On the first episode of WNYC’s The Stakes, reporter Christopher Werth gives us a little history lesson. It was common, he tells us, to find lead paint on the walls of American households in the first half of the 20th century. Sherwin-Williams, Benjamin Moore, and Dutch Boy Paint all used lead in their recipes (none of them do now). Werth also tells us that Dutch Boy launched ad campaigns to appeal to kids with the hope of reaching their parents. The company printed coloring books that showed the brand’s mascot, the little Dutch Boy, saving drab houses by drenching them in bright, cheerful colors. (There was even a Dutch Boy Disneyland Coloring Book, published in 1957.) Then comes the telling detail: the dangers of lead were known, with warnings dating back to Benjamin Franklin, if not further.
Next, The Stakes transports us to the present, and we find ourselves in a New York City apartment. We hear shrieks of laughter and the clumsy patter of children’s feet, introducing us to the four kids all under the age of five who live there. These kids are among the estimated one million children in the United States today who have been poisoned by lead paint. The federal government outlawed lead paint in 1978, in part because kids were eating paint chips that peeled off the walls in their homes (lead acetate has a sweet taste). But there is still plenty of toxic paint that remains on apartment walls and furniture covered before 1978.
The lead paint story is not breaking news. It has been reported time and again, showing up periodically for decades in newspapers from The New York Times to the LA Times. It’s a story you might be familiar with, or maybe it’s one you forgot about. But The Stakes is here to remind us of stories like this one that deserve our attention.
Each episode selects an urgent issue in the United States – be it abortion, systemic racism or the economy – and approaches that topic from two angles: how did we get here and where are we going next?
The show’s premise is ambitious, but The Stakes does not let its listeners down. Each episode combines personal narratives, mini-history lessons and jaw-dropping facts into stories that are compelling and memorable. Most impressively, the episodes almost never exceed thirty minutes.

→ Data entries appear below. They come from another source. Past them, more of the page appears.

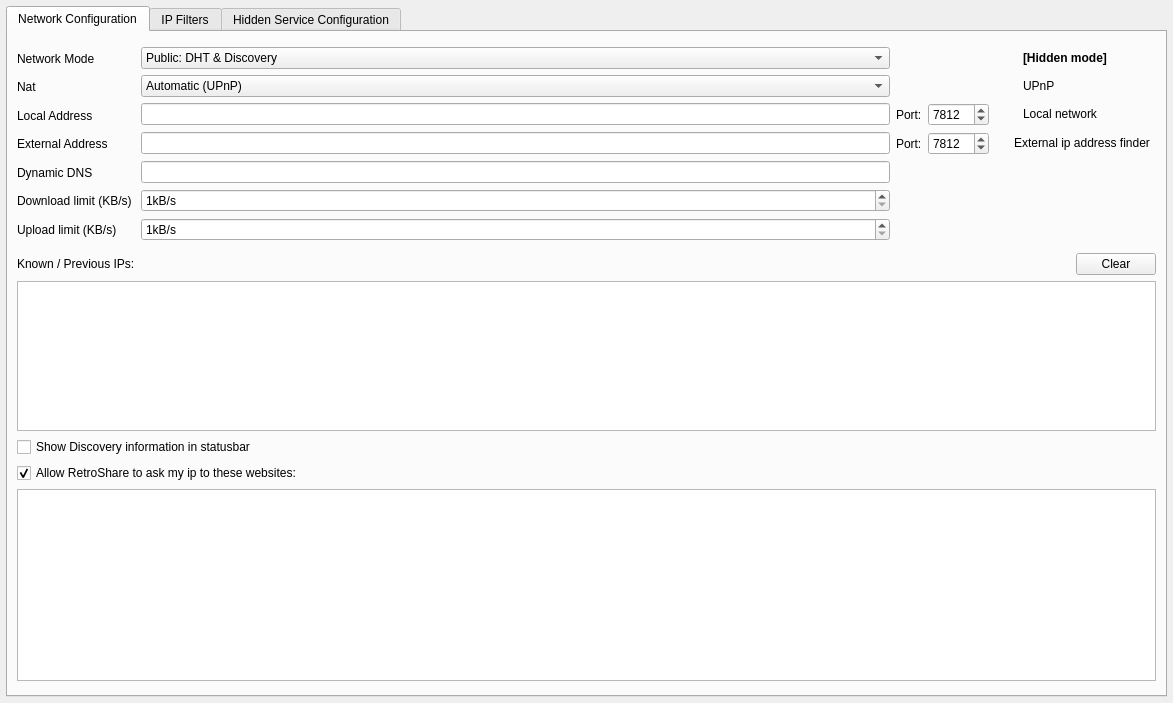
Qt form retroshare-gui/src/gui/settings/ServerPage.ui (RetroShare/RetroShare) before a commit.
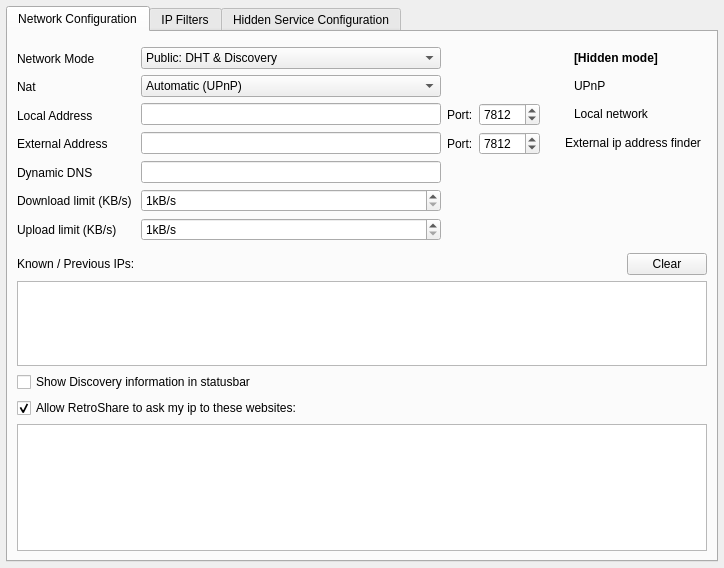
The same form after that commit. The open tabs and pages were chosen to show the change. Icons and pictures are not drawn.

Commit message: reduced the default width & height reorder in MessagePage, move Distant Message box to the top.

Diff of the .ui file:
```diff
--- a/retroshare-gui/src/gui/settings/ServerPage.ui
+++ b/retroshare-gui/src/gui/settings/ServerPage.ui
@@ -6,8 +6,8 @@
    <rect>
     <x>0</x>
     <y>0</y>
-    <width>1173</width>
-    <height>703</height>
+    <width>724</width>
+    <height>568</height>
    </rect>
   </property>
   <layout class="QVBoxLayout" name="verticalLayout_3">
```
Left out of the diff: 13 changed lines with no effect on the pictures. The commit also changes 2 other files.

The Stakes also fills an emotional need for listeners. This sounds funny, but let me explain what I mean. The speed and intensity of our current news market is exhausting. As Kai Wright, host of The Stakes, told me over the phone, we live in a time of “cascading crises.” So in a world that moves as quickly as ours, it’s comforting to have a show that takes a slower, more focused approach to these issues. “I think people connect with this storytelling approach because so many of us look at the world and we feel stressed out by these big, big, big issues that are so overwhelming,” said Wright. “It’s hard to make sense of these issues, and it can be hard to find ourselves in them.”
If The New York Times’s The Daily is the podcast version of newspaper articles, covering timely stories soon after they break, then The Stakes is like the podcast version of a magazine piece. It doesn’t break the news, but it examines the systemic problems that created the news. In short, The Stakes looks at today’s America and tries to make some sense of it.
Nikki Lohr has reported for the New York Observer, Hyperallergic, Untapped Cities and the former DNAinfo New York.